Fundraising fashion: Bella Boutique’s annual fall preview show supports Emma’s House
By RUSS LAWRENCE – for the Ravalli Republic
The Bella Boutique Fall Fashion Preview, set for Saturday, Sept. 13, is really two events in one: It’s a great dress-up party, where attendees are invited to dress in chic vintage fashions – including hairstyles and accessories – and enjoy an evening that includes a runway show of the latest fall fashions, as well as on-stage entertainment during the evening. Much – though not all – of the evening’s program is aimed at women, but there’s plenty to make it an attractive evening for men, too.
It’s also the biggest annual fundraiser for Emma’s House, a nonprofit that aids child victims of abuse and neglect in Ravalli County. The event includes both silent and live auctions, as well as some novel ways to donate to the organization.
There’s a third aspect to the event, though, that isn’t obvious to any but the closest observers, and that’s the fulfillment of the vision of Bella Boutique owners Mary Marsh and Claire Kemp. They put countless hours into the event, now in its 11th year, and have watched it grow from year to year.

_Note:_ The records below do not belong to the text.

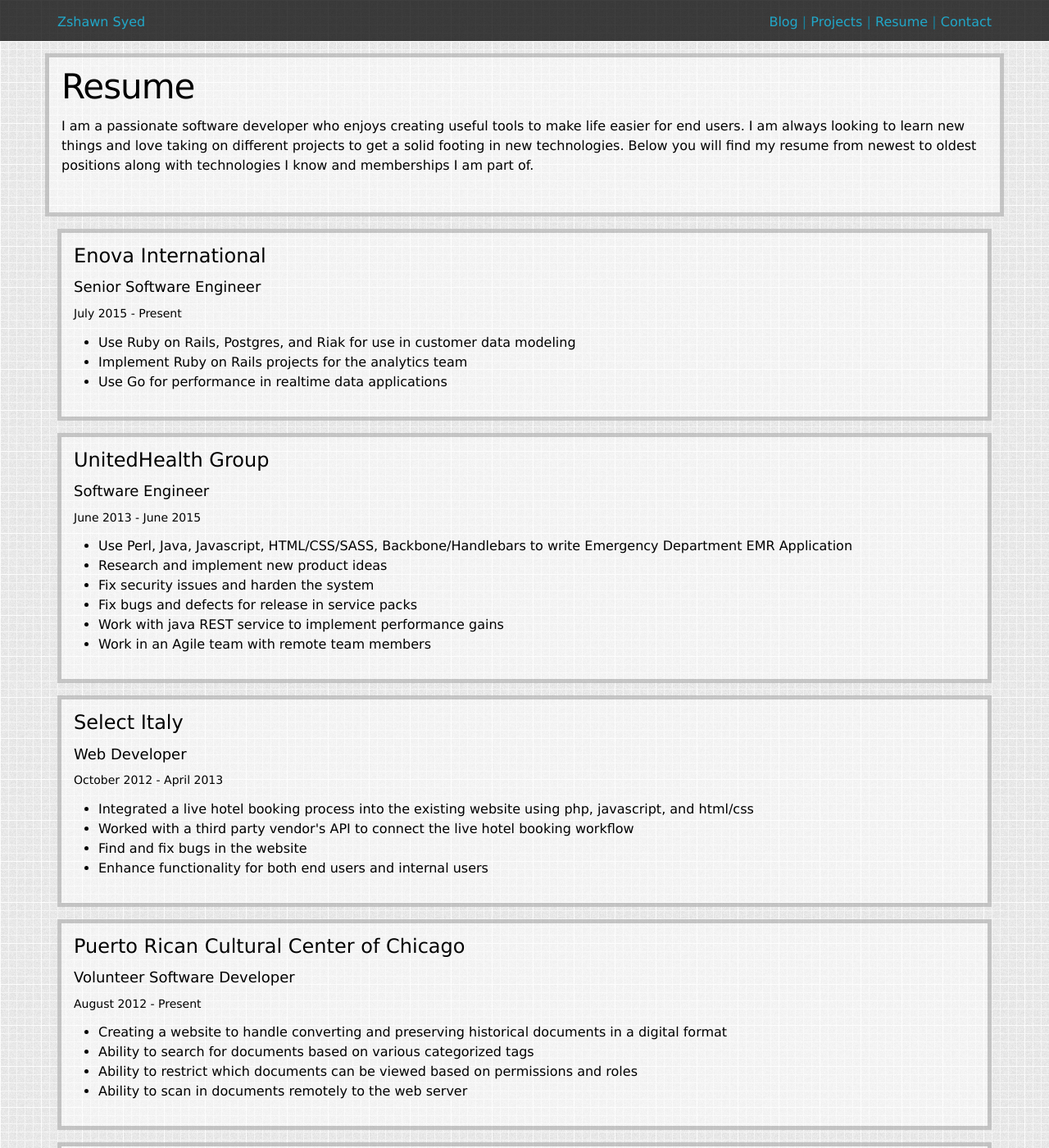
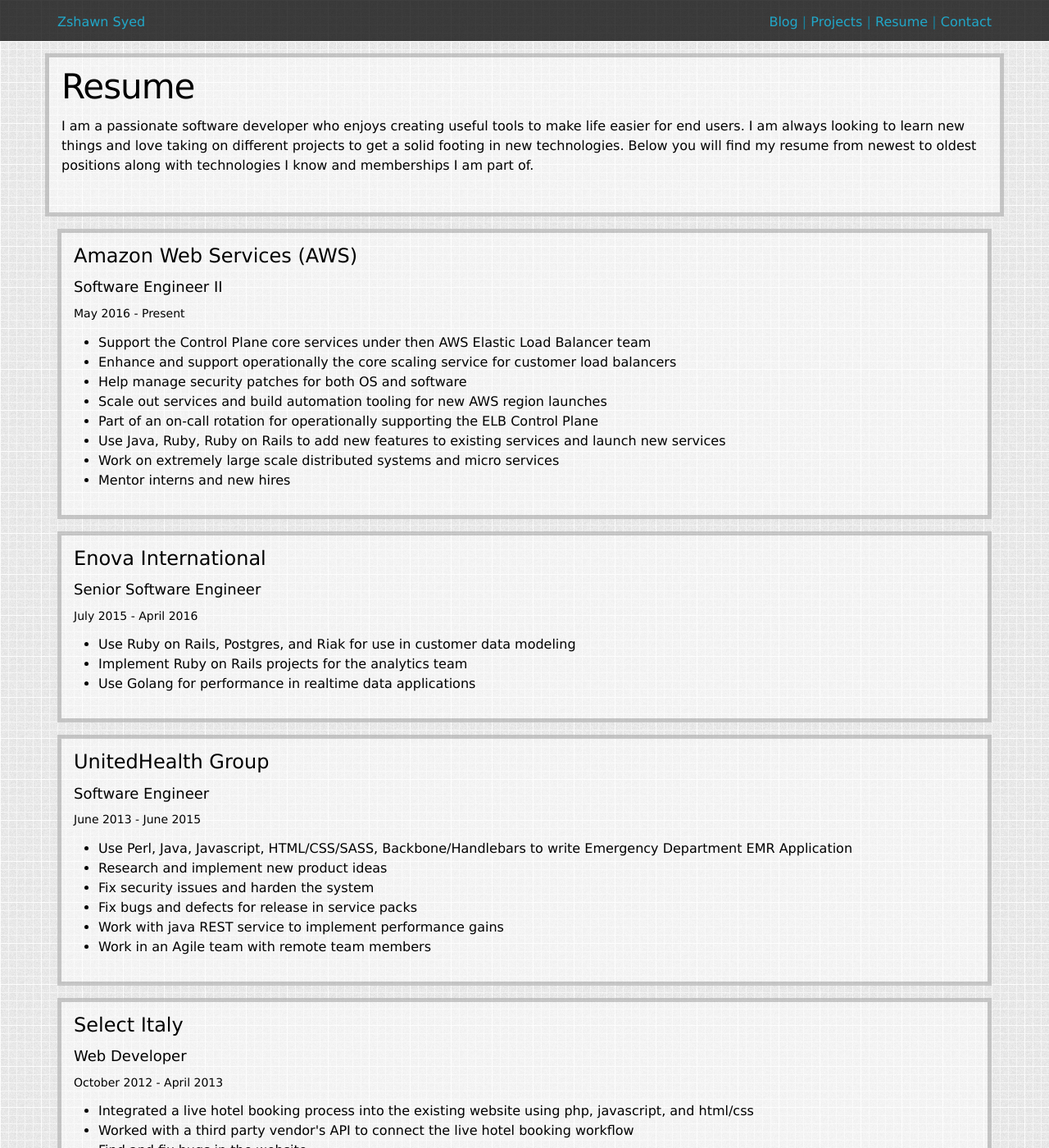
Before and after one commit to zsyed91/zsyed91.github.io, a Jekyll site: the page built from resume.md, in a window 1280 px wide and 1400 px high. Shown: the whole window at 82% size. Built offline with Jekyll 4.4.1, drawn with Linux system fonts in a browser that asks for light colours; some of the changed text lies outside the part shown.

Commit message:
Update resume to reflect AWS

```diff
--- a/resume.md
+++ b/resume.md
@@ -10,15 +10,33 @@
 	<div class="col-lg-12">
 
 		<div class="wrapper">
+			<h3>Amazon Web Services (AWS)</h3>
+			<h4>Software Engineer II</h4>
+
+			<h5>May 2016 - Present</h5>
+
+			<ul>
+				<li>Support the Control Plane core services under then AWS Elastic Load Balancer team</li>
+				<li>Enhance and support operationally the core scaling service for customer load balancers</li>
+				<li>Help manage security patches for both OS and software</li>
+				<li>Scale out services and build automation tooling for new AWS region launches</li>
+				<li>Part of an on-call rotation for operationally supporting the ELB Control Plane</li>
+				<li>Use Java, Ruby, Ruby on Rails to add new features to existing services and launch new services</li>
+				<li>Work on extremely large scale distributed systems and micro services</li>
+				<li>Mentor interns and new hires</li>
+			</ul>
+		</div>
+
+		<div class="wrapper">
 			<h3>Enova International</h3>
 			<h4>Senior Software Engineer</h4>
 
-			<h5>July 2015 - Present</h5>
+			<h5>July 2015 - April 2016</h5>
 
 			<ul>
 				<li>Use Ruby on Rails, Postgres, and Riak for use in customer data modeling</li>
 				<li>Implement Ruby on Rails projects for the analytics team</li>
-				<li>Use Go for performance in realtime data applications</li>
+				<li>Use Golang for performance in realtime data applications</li>
 			</ul>
 		</div>
 
@@ -62,7 +80,7 @@
 			<h3>Puerto Rican Cultural Center of Chicago</h3>
 			<h4>Volunteer Software Developer</h4>
 
-			<h5>August 2012 - Present</h5>
+			<h5>August 2012 - April 2016</h5>
 
 			<ul>
 				<li>Creating a website to handle converting and preserving historical documents in a digital format</li>
@@ -81,28 +99,23 @@
 				<li>RSpec</li>
 				<li>Golang</li>
 				<li>Postgres</li>
-				<li>Riak</li>
-				<li>AWS/S3</li>
+				<li>AWS (EC2, ELB, S3, DDB, Kinesis, Route53, SQS/SNS)</li>
 				<li>Javascript (Underscore, Require)</li>
 				<li>Backbone/Handlebars</li>
-				<li>MongoDB</li>
 				<li>Java</li>
 				<li>Bootstrap</li>
 				<li>Node/Express/npm</li>
 				<li>HTML/CSS/SASS</li>
 				<li>JQuery/JQuery UI</li>
-				<li>Perl</li>
 				<li>Python</li>
 				<li>PHP</li>
 				<li>C#</li>
 				<li>Jasmine.js</li>
 				<li>Information Security/Cryptography</li>
-				<li>Objective C</li>
 				<li>Linux</li>
-				<li>Git/</li>
+				<li>Git</li>
 				<li>Agile/Scrum</li>
 				<li>JSON/XML</li>
-				<li>Heroku</li>
 			</ul>
 
 		</div>
@@ -119,10 +132,6 @@
 				<li>Chicago Javascript Group</li>
 			</ul>
 		</div>
-
-
-
-
 	</div>
 </div>
 </div>
```
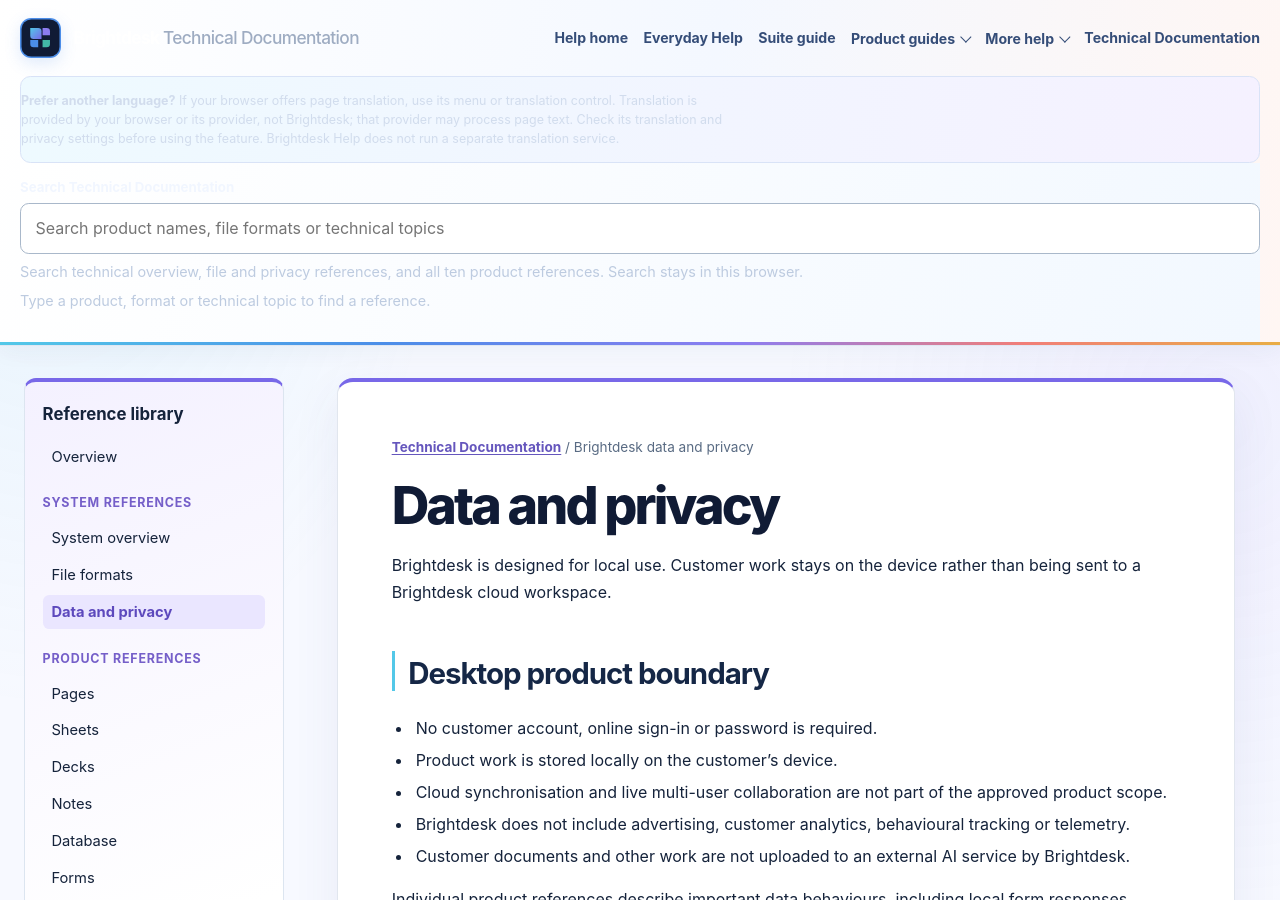
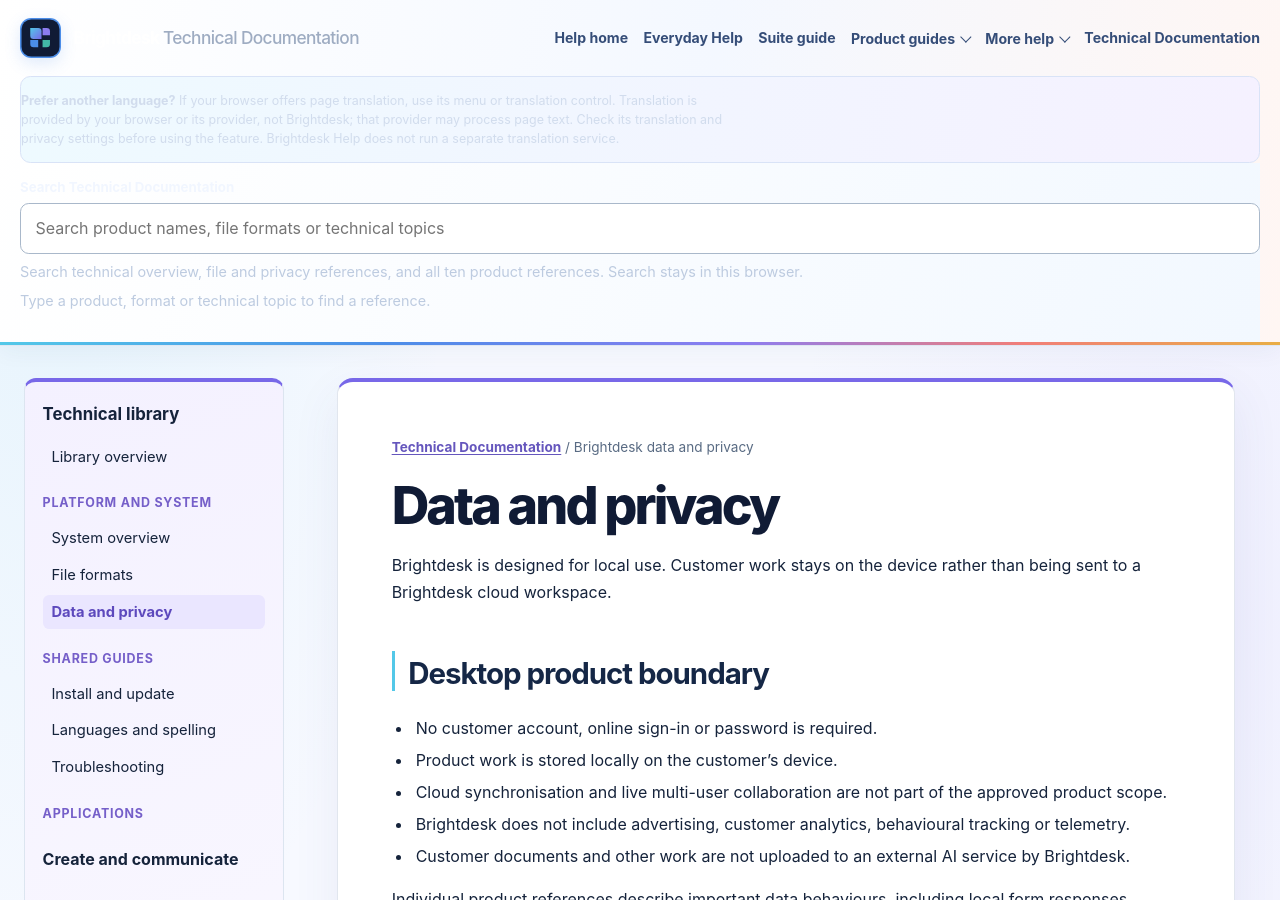
Before and after one commit to conz20/Brightdesk-Wiki, a Jekyll site: the page built from docs/technical/data-and-privacy.md, in a window 1280 px wide and 900 px high. Built offline with Jekyll 4.4.1, drawn with Linux system fonts in a browser that asks for light colours; some of the changed text lies outside the part shown.

Commit message:
feat: group technical docs navigation by Brightdesk product family

```diff
--- a/docs/_layouts/technical.html
+++ b/docs/_layouts/technical.html
@@ -84,7 +84,7 @@
         <ul id="help-search-results" class="search-results" aria-label="Matching technical references" hidden></ul>
       </div>
     </header>
-    {% assign public_technical_paths = "/technical/index.html|/technical/system-overview.html|/technical/file-formats.html|/technical/data-and-privacy.html|/technical/products/pages.html|/technical/products/sheets.html|/technical/products/decks.html|/technical/products/notes.html|/technical/products/database.html|/technical/products/forms.html|/technical/products/lists.html|/technical/products/planner.html|/technical/products/to-do.html|/technical/products/workspace.html" | split: "|" %}
+    {% assign public_technical_paths = "/technical/index.html|/technical/system-overview.html|/technical/file-formats.html|/technical/data-and-privacy.html|/technical/guides/install-update.html|/technical/guides/languages-and-spelling.html|/technical/guides/troubleshooting.html|/technical/products/pages.html|/technical/products/sheets.html|/technical/products/decks.html|/technical/products/notes.html|/technical/products/database.html|/technical/products/forms.html|/technical/products/lists.html|/technical/products/planner.html|/technical/products/to-do.html|/technical/products/workspace.html" | split: "|" %}
     <nav class="search-index" aria-label="Searchable technical documentation content" hidden>
       {% for help_page in site.pages %}
         {% if public_technical_paths contains help_page.url %}
@@ -95,28 +95,46 @@
     <main id="main" class="technical-layout">
       <aside class="technical-sidebar" aria-label="Technical documentation sections">
         <nav aria-label="Technical reference navigation">
-          <h2>Reference library</h2>
-          <ul>
-            <li><a href="{{ '/technical/index.html' | relative_url }}"{% if page.url == '/technical/index.html' %} aria-current="page"{% endif %}>Overview</a></li>
+          <h2>Technical library</h2>
+          <ul class="technical-nav-list">
+            <li><a class="technical-nav-link" href="{{ '/technical/index.html' | relative_url }}"{% if page.url == '/technical/index.html' %} aria-current="page"{% endif %}>Library overview</a></li>
           </ul>
-          <h3>System references</h3>
-          <ul>
-            <li><a href="{{ '/technical/system-overview.html' | relative_url }}"{% if page.url == '/technical/system-overview.html' %} aria-current="page"{% endif %}>System overview</a></li>
-            <li><a href="{{ '/technical/file-formats.html' | relative_url }}"{% if page.url == '/technical/file-formats.html' %} aria-current="page"{% endif %}>File formats</a></li>
-            <li><a href="{{ '/technical/data-and-privacy.html' | relative_url }}"{% if page.url == '/technical/data-and-privacy.html' %} aria-current="page"{% endif %}>Data and privacy</a></li>
+
+          <h3>Platform and system</h3>
+          <ul class="technical-nav-list">
+            <li><a class="technical-nav-link" href="{{ '/technical/system-overview.html' | relative_url }}"{% if page.url == '/technical/system-overview.html' %} aria-current="page"{% endif %}>System overview</a></li>
+            <li><a class="technical-nav-link" href="{{ '/technical/file-formats.html' | relative_url }}"{% if page.url == '/technical/file-formats.html' %} aria-current="page"{% endif %}>File formats</a></li>
+            <li><a class="technical-nav-link" href="{{ '/technical/data-and-privacy.html' | relative_url }}"{% if page.url == '/technical/data-and-privacy.html' %} aria-current="page"{% endif %}>Data and privacy</a></li>
           </ul>
-          <h3>Product references</h3>
-          <ul>
-            <li><a href="{{ '/technical/products/pages.html' | relative_url }}"{% if page.url == '/technical/products/pages.html' %} aria-current="page"{% endif %}>Pages</a></li>
-            <li><a href="{{ '/technical/products/sheets.html' | relative_url }}"{% if page.url == '/technical/products/sheets.html' %} aria-current="page"{% endif %}>Sheets</a></li>
-            <li><a href="{{ '/technical/products/decks.html' | relative_url }}"{% if page.url == '/technical/products/decks.html' %} aria-current="page"{% endif %}>Decks</a></li>
-            <li><a href="{{ '/technical/products/notes.html' | relative_url }}"{% if page.url == '/technical/products/notes.html' %} aria-current="page"{% endif %}>Notes</a></li>
-            <li><a href="{{ '/technical/products/database.html' | relative_url }}"{% if page.url == '/technical/products/database.html' %} aria-current="page"{% endif %}>Database</a></li>
-            <li><a href="{{ '/technical/products/forms.html' | relative_url }}"{% if page.url == '/technical/products/forms.html' %} aria-current="page"{% endif %}>Forms</a></li>
-            <li><a href="{{ '/technical/products/lists.html' | relative_url }}"{% if page.url == '/technical/products/lists.html' %} aria-current="page"{% endif %}>Lists</a></li>
-            <li><a href="{{ '/technical/products/planner.html' | relative_url }}"{% if page.url == '/technical/products/planner.html' %} aria-current="page"{% endif %}>Planner</a></li>
-            <li><a href="{{ '/technical/products/to-do.html' | relative_url }}"{% if page.url == '/technical/products/to-do.html' %} aria-current="page"{% endif %}>To Do</a></li>
-            <li><a href="{{ '/technical/products/workspace.html' | relative_url }}"{% if page.url == '/technical/products/workspace.html' %} aria-current="page"{% endif %}>Workspace</a></li>
+
+          <h3>Shared guides</h3>
+          <ul class="technical-nav-list">
+            <li><a class="technical-nav-link" href="{{ '/technical/guides/install-update.html' | relative_url }}"{% if page.url == '/technical/guides/install-update.html' %} aria-current="page"{% endif %}>Install and update</a></li>
+            <li><a class="technical-nav-link" href="{{ '/technical/guides/languages-and-spelling.html' | relative_url }}"{% if page.url == '/technical/guides/languages-and-spelling.html' %} aria-current="page"{% endif %}>Languages and spelling</a></li>
+            <li><a class="technical-nav-link" href="{{ '/technical/guides/troubleshooting.html' | relative_url }}"{% if page.url == '/technical/guides/troubleshooting.html' %} aria-current="page"{% endif %}>Troubleshooting</a></li>
+          </ul>
+
+          <h3>Applications</h3>
+          <h4>Create and communicate</h4>
+          <ul class="technical-nav-list technical-product-list">
+            <li><a class="technical-nav-link" href="{{ '/technical/products/pages.html' | relative_url }}"{% if page.url == '/technical/products/pages.html' %} aria-current="page"{% endif %}><img src="{{ '/assets/images/product-icons/pages.svg' | relative_url }}" alt=""><span>Pages</span></a></li>
+            <li><a class="technical-nav-link" href="{{ '/technical/products/decks.html' | relative_url }}"{% if page.url == '/technical/products/decks.html' %} aria-current="page"{% endif %}><img src="{{ '/assets/images/product-icons/decks.svg' | relative_url }}" alt=""><span>Decks</span></a></li>
+            <li><a class="technical-nav-link" href="{{ '/technical/products/notes.html' | relative_url }}"{% if page.url == '/technical/products/notes.html' %} aria-current="page"{% endif %}><img src="{{ '/assets/images/product-icons/notes.svg' | relative_url }}" alt=""><span>Notes</span></a></li>
+          </ul>
+
+          <h4>Work with information</h4>
+          <ul class="technical-nav-list technical-product-list">
+            <li><a class="technical-nav-link" href="{{ '/technical/products/sheets.html' | relative_url }}"{% if page.url == '/technical/products/sheets.html' %} aria-current="page"{% endif %}><img src="{{ '/assets/images/product-icons/sheets.svg' | relative_url }}" alt=""><span>Sheets</span></a></li>
+            <li><a class="technical-nav-link" href="{{ '/technical/products/database.html' | relative_url }}"{% if page.url == '/technical/products/database.html' %} aria-current="page"{% endif %}><img src="{{ '/assets/images/product-icons/database.svg' | relative_url }}" alt=""><span>Database</span></a></li>
+            <li><a class="technical-nav-link" href="{{ '/technical/products/forms.html' | relative_url }}"{% if page.url == '/technical/products/forms.html' %} aria-current="page"{% endif %}><img src="{{ '/assets/images/product-icons/forms.svg' | relative_url }}" alt=""><span>Forms</span></a></li>
+            <li><a class="technical-nav-link" href="{{ '/technical/products/lists.html' | relative_url }}"{% if page.url == '/technical/products/lists.html' %} aria-current="page"{% endif %}><img src="{{ '/assets/images/product-icons/lists.svg' | relative_url }}" alt=""><span>Lists</span></a></li>
+          </ul>
+
+          <h4>Plan and organise</h4>
+          <ul class="technical-nav-list technical-product-list">
+            <li><a class="technical-nav-link" href="{{ '/technical/products/planner.html' | relative_url }}"{% if page.url == '/technical/products/planner.html' %} aria-current="page"{% endif %}><img src="{{ '/assets/images/product-icons/planner.svg' | relative_url }}" alt=""><span>Planner</span></a></li>
+            <li><a class="technical-nav-link" href="{{ '/technical/products/to-do.html' | relative_url }}"{% if page.url == '/technical/products/to-do.html' %} aria-current="page"{% endif %}><img src="{{ '/assets/images/product-icons/to-do.svg' | relative_url }}" alt=""><span>To Do</span></a></li>
+            <li><a class="technical-nav-link" href="{{ '/technical/products/workspace.html' | relative_url }}"{% if page.url == '/technical/products/workspace.html' %} aria-current="page"{% endif %}><img src="{{ '/assets/images/product-icons/workspace.svg' | relative_url }}" alt=""><span>Workspace</span></a></li>
           </ul>
         </nav>
         <p class="sidebar-return"><a href="{{ '/everyday/index.html' | relative_url }}">← Back to Everyday Help</a></p>
```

That success is gratifying to them, first as owners of a business whose name is associated with the popular women’s fashion happening, but also as two people committed to making their community a better place to live.
“We want to do more than sell clothing,” Marsh attested. “We want to contribute to our community in a meaningful way. It’s who Claire and I are.”
“If we have the ability, we have to aid our community,” Kemp agreed.
Val Widmer, executive director for Emma’s House Children’s Advocacy Center, credits local businesses, and Bella Boutique in particular, for helping to make the services they offer available to their clients at no cost.
“We’re so fortunate to have businesses like this that want to help our kids. They’re great role models, and they make our community stronger,” she said.
Emma’s House conducts forensic interviews of alleged victims of abuse, and coordinates a team that ties together law enforcement, social services, criminal justice, and mental and physical health professionals to ensure that victims are protected and receive treatment, and that abusers are apprehended and justice is served.
In Ravalli County, they help up to 150 victims a year, and are working to expand their services.
Planners expect 350 people to pack the First Interstate Center at the Ravalli County Fairgrounds, and suggest that those who don’t want to miss out should buy their $25 tickets soon.
That ticket will get you a dinner, catered by Zen Kitchen, a no-host martini bar provided by Café Firenze, and a presentation of this fall’s latest fashion trends by 11 local “models,” who are in fact customers of Bella Boutique, Ford’s, and Bob Ward & Sons.
A photo booth will be set up for guests in their finery who wish to take home some “glam” shots.
There will also be entertainment, including the hugely popular mother-and-son, song-and-dance team of Natalie and Max Naidl. Kemp hinted at a humorous finale for the evening, but would say no more about it.
The heart of the evening, though, is a show of support for Emma’s House. Local businesses and individuals have donated scores of items for the fundraiser. Silent auction bidders will compete for prizes ranging from art to oil changes, and lavish meals; the live auction will feature items as diverse as pedigreed Chihuahua and English Lab pups, and a “Man Package” that includes four ski and golf passes, steak dinners, and a growler-a-month of local beer.
There’s also a “Diva Table” for next year’s event, that includes a mani/pedi at Belleza spa, hair, makeup, limo, and a “table of opulence” at the event, according to Widmer; and the Emma’s House board is sponsoring a catered gourmet meal.
Bella Boutique has also been soliciting donations of “lightly worn” clothing from its customers, and those highly-prized items will also be for sale at the event, along with vintage purse “grab bags,” with the proceeds going to Emma’s House.
Widmer said that the partnership between Bella and Emma’s House has been like a good marriage, each partner aiding the other. “It’s been an awesome collaboration,” she said. “They’re just such a great group to work with – it’s easy, it’s fun, it doesn’t feel like work, and that’s in huge part thanks to Mary and Claire.”
Widmer also recognized committee members Sharon Dedmon and Cyndi McNeil for their creativity and energy.
For Kemp and Marsh, the event is one way to project a positive image of their business to the public, but the effort they put into the Fall Fashion Preview is all out of proportion to the return on their investment.
“If it’s anything, it’s draining, but it fulfills our values,” Kemp said. Their business was always meant to be about more than the exchange of goods and services, it was to be a way to effect change in their community, she said.
“We want to be supportive and philanthropic. It’s in both our mindsets,” Marsh added.
Raising money for Emma’s House is what makes the effort worthwhile. “It’s fulfilling in that we’ve created an event that people enjoy and want to come to,” Kemp said, and in knowing that part of what Emma’s House has been able to accomplish is directly traceable to their efforts. “There’s a sense of pride in that,” she acknowledged.